Jon Liow is known for creating ultaminimal products with quirky twists—you may remember him for the clever "Lean" toast dish that we covered a while back. Now, he has introduced a new concept that better connects users to the hours in a day. Your first hunch may be to guess it's a watch—and you're not totally off with that guess. "Solar" is an interactive light that can be hooked up to a specific timezone that mimics the region's sun cycle. The light is controlled by a smartphone app that allows users to choose the timezone that the light imitates. The light will brighten as dawn approaches and soften as evening falls.
The only thing solar about this light is its name—the light is LED lit and runs electrically. The hope is that users will stop and appreciate a daily fixture we may not generally take the time to notice. "This unique take on time can allow us to feel somewhat connected with places we may have never even been or seen, with the user being able to experience the light cycle of any location in the world," Liow says on his website.
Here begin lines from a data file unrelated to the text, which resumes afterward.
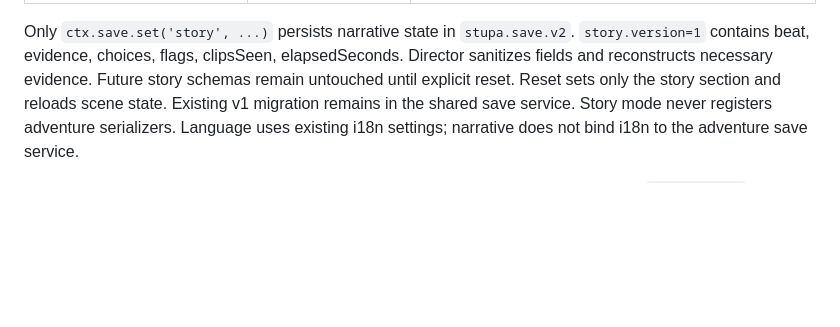
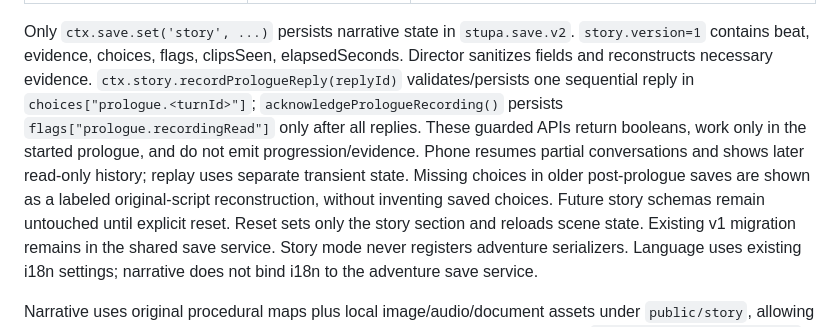
Before and after one commit to ntubiolin/stupa-game, a Markdown page: ARCHITECTURE.md, the part around the change. Rendered like a GitHub page; blank space fills up the shorter version.

```diff
--- a/ARCHITECTURE.md
+++ b/ARCHITECTURE.md
@@ -340,6 +340,13 @@ Public narrative APIs and ordered beat/event schemas are specified in
 Only `ctx.save.set('story', ...)` persists narrative state in `stupa.save.v2`.
 `story.version=1` contains beat, evidence, choices, flags, clipsSeen,
 elapsedSeconds. Director sanitizes fields and reconstructs necessary evidence.
+`ctx.story.recordPrologueReply(replyId)` validates/persists one sequential reply
+in `choices["prologue.<turnId>"]`; `acknowledgePrologueRecording()` persists
+`flags["prologue.recordingRead"]` only after all replies. These guarded APIs return
+booleans, work only in the started prologue, and do not emit progression/evidence.
+Phone resumes partial conversations and shows later read-only history; replay
+uses separate transient state. Missing choices in older post-prologue saves are
+shown as a labeled original-script reconstruction, without inventing saved choices.
 Future story schemas remain untouched until explicit reset. Reset sets only the
 story section and reloads scene state. Existing v1 migration remains in the shared
 save service. Story mode never registers adventure serializers. Language uses
```
Also changed, not shown: docs/story/contracts.md (+12 -1 lines).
He tells us more about his project:
The device has several different functions. In its simplest form, the user can either allow the app to automatically sync with the light to trigger a 24-hour cycle based on their current location or manually select any city in the world. Once the light is triggered by the app via bluetooth, it runs independently without needing to be connected to the smartphone. Secondary functions of the system include the ability for the user to invert the light cycle. This option allows the user to reverse the function of the light, resulting in it shining brightest during the timezone's darkest hours and remaining dark during the timezone's brightest hours. The ambient function allows the user to disengage the twenty-four hour light cycle, and control the brightness of the light manually.
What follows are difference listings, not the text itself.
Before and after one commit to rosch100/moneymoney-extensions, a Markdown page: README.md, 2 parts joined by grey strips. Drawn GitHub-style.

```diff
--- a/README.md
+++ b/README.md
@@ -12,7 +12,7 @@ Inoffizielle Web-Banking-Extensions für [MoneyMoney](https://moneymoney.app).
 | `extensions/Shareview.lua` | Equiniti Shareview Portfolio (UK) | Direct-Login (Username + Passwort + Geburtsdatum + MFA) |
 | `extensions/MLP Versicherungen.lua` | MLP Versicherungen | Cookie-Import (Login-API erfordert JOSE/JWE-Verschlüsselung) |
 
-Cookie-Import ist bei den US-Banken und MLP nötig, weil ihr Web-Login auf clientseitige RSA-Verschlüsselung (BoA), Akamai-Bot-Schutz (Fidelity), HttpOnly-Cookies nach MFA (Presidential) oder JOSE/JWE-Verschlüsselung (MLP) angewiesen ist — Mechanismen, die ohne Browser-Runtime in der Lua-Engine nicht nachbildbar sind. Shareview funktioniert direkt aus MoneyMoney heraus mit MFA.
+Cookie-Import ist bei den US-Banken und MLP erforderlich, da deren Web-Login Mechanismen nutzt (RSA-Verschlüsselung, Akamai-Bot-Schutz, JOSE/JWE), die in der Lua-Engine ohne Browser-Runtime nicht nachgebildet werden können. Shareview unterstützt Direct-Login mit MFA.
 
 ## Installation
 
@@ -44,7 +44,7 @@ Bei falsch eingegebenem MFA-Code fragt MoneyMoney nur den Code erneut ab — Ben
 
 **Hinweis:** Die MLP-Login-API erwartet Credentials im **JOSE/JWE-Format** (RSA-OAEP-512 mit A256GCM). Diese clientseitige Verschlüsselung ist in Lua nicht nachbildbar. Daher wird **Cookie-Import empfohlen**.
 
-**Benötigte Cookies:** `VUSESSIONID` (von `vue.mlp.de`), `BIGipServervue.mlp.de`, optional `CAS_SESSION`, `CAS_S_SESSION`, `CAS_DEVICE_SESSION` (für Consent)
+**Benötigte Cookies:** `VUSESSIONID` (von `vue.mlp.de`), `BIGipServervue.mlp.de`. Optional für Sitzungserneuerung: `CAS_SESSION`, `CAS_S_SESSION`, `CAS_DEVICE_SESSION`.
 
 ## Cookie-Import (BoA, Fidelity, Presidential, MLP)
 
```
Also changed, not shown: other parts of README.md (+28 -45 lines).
"Solar" hasn't hit the market yet, but Liow has plans to introduce the product to buyers in 2014 with some help from fellow lighting programmers.